Register for Dark Reading Newsletters
White Papers
Flash Poll
Current Issue
Cartoon
Video
Slideshows
Twitter Feed
Dark Reading - Bug Report
Bug Report
Enterprise Vulnerabilities
From DHS/US-CERT's National Vulnerability Database
CVE-2014-1544
Published: 2014-07-23
Use-after-free vulnerability in the CERT_DestroyCertificate function in libnss3.so in Mozilla Network Security Services (NSS) 3.x, as used in Firefox before 31.0, Firefox ESR 24.x before 24.7, and Thunderbird before 24.7, allows remote attackers to execute arbitrary code via vectors that trigger cer...

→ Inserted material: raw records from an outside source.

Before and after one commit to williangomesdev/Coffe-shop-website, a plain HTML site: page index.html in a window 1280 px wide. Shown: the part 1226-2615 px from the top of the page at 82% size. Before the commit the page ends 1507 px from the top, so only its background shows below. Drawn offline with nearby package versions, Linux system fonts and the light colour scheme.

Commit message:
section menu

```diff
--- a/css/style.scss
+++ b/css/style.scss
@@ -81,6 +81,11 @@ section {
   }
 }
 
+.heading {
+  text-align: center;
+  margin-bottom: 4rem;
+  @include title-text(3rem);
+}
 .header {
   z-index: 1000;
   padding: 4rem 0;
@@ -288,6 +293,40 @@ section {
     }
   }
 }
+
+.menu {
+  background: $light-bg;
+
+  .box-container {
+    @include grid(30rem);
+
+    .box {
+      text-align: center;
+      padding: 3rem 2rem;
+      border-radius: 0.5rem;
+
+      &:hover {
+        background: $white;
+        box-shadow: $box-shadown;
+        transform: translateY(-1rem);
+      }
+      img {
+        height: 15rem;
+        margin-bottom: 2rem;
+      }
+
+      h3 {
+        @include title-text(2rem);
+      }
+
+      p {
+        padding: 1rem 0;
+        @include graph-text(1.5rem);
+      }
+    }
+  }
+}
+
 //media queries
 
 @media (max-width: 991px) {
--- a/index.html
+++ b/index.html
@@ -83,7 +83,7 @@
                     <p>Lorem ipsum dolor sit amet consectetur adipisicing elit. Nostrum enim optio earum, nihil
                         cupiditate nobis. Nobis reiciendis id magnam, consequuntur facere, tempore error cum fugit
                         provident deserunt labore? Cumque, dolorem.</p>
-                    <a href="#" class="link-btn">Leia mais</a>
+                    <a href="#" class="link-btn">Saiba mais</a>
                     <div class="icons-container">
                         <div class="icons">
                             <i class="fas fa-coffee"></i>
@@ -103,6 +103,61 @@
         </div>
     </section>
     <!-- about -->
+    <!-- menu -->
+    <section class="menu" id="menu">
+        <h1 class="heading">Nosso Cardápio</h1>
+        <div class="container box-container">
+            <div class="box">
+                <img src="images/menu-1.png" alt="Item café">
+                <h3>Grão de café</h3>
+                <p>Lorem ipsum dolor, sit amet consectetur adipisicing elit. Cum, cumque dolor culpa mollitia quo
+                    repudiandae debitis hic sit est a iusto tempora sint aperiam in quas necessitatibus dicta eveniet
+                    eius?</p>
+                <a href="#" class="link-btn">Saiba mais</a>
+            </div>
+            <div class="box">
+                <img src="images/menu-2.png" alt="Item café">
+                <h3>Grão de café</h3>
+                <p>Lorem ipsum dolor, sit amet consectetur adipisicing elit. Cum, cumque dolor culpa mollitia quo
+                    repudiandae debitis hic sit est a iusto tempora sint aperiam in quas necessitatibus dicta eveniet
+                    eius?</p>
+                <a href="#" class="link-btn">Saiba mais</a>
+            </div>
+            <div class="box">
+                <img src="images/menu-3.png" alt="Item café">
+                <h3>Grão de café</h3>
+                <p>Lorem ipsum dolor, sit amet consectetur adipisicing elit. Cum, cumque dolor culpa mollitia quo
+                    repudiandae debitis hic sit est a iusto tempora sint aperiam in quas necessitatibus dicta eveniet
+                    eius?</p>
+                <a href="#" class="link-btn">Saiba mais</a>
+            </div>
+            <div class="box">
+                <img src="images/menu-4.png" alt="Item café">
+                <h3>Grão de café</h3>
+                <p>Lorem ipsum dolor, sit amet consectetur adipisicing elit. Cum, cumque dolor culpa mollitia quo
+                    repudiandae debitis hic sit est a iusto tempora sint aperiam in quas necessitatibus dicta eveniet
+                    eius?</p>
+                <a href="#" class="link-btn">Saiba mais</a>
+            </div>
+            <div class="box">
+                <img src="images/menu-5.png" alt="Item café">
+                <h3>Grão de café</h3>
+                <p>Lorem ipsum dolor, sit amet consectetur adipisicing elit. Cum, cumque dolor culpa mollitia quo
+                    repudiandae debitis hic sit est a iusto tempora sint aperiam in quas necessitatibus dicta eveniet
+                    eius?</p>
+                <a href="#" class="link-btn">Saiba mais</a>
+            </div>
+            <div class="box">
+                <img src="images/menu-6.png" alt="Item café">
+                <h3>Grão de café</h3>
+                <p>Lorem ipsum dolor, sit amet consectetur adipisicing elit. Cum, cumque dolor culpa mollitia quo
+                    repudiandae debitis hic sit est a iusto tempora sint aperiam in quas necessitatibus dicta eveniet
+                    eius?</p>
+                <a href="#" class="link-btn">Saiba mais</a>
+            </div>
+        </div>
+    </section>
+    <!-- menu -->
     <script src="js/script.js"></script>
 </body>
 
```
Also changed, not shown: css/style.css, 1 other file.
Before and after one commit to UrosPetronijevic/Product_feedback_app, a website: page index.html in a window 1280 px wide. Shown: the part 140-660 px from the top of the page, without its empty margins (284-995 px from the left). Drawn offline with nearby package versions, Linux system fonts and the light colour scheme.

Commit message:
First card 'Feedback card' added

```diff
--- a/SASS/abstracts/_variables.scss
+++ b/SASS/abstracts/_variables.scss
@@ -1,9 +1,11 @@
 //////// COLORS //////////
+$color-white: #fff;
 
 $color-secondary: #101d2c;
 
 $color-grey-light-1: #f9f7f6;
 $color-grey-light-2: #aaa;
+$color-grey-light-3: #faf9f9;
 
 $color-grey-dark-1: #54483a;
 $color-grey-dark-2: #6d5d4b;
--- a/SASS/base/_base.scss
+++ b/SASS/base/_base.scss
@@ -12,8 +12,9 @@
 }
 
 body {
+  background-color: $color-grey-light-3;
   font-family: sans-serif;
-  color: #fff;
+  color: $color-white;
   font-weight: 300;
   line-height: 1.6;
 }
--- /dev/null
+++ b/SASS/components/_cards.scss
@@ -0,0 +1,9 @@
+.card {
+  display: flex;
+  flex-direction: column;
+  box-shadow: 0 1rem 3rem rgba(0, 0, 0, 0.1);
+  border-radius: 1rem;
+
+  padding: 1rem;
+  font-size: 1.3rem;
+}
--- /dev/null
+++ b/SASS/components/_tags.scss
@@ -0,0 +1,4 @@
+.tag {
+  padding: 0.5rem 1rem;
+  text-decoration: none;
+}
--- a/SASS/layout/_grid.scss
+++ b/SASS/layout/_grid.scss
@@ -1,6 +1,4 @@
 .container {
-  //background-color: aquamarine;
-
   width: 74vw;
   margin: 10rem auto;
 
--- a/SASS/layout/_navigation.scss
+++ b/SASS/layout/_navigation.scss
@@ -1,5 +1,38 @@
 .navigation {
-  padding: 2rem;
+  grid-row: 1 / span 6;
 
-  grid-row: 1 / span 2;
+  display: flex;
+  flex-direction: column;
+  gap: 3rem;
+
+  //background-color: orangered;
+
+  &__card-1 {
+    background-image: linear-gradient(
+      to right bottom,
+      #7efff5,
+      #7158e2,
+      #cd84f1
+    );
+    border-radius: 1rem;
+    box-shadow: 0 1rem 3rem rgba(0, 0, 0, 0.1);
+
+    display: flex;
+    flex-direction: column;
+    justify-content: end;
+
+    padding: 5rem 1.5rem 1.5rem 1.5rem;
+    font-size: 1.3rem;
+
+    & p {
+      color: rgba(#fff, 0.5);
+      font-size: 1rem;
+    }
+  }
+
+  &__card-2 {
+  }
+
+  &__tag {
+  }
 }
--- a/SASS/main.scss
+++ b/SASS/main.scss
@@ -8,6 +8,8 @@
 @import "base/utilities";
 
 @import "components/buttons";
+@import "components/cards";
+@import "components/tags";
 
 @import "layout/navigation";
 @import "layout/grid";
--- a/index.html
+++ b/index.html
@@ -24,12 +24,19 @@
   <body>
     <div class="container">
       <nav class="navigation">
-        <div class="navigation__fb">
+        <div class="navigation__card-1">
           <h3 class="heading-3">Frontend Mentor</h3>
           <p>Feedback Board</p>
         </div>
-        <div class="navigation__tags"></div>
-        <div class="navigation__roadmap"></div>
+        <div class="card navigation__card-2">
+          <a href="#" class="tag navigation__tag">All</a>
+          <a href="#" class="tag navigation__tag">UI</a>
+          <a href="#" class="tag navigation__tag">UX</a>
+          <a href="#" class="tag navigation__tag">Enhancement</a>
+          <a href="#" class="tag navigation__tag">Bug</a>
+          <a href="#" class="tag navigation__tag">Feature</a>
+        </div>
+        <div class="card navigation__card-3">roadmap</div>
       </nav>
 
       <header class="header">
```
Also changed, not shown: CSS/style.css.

CVE-2014-1547
Published: 2014-07-23
Multiple unspecified vulnerabilities in the browser engine in Mozilla Firefox before 31.0, Firefox ESR 24.x before 24.7, and Thunderbird before 24.7 allow remote attackers to cause a denial of service (memory corruption and application crash) or possibly execute arbitrary code via unknown vectors.

CVE-2014-1548
Published: 2014-07-23
Multiple unspecified vulnerabilities in the browser engine in Mozilla Firefox before 31.0 and Thunderbird before 31.0 allow remote attackers to cause a denial of service (memory corruption and application crash) or possibly execute arbitrary code via unknown vectors.

CVE-2014-1549
Published: 2014-07-23
The mozilla::dom::AudioBufferSourceNodeEngine::CopyFromInputBuffer function in Mozilla Firefox before 31.0 and Thunderbird before 31.0 does not properly allocate Web Audio buffer memory, which allows remote attackers to execute arbitrary code or cause a denial of service (buffer overflow and applica...

CVE-2014-1550
Published: 2014-07-23
Use-after-free vulnerability in the MediaInputPort class in Mozilla Firefox before 31.0 and Thunderbird before 31.0 allows remote attackers to execute arbitrary code or cause a denial of service (heap memory corruption) by leveraging incorrect Web Audio control-message ordering.

Best of the Web
Dark Reading Radio
Archived Dark Reading Radio
Where do information security startups come from? More important, how can I tell a good one from a flash in the pan? Learn how to separate ITSec wheat from chaff in this episode.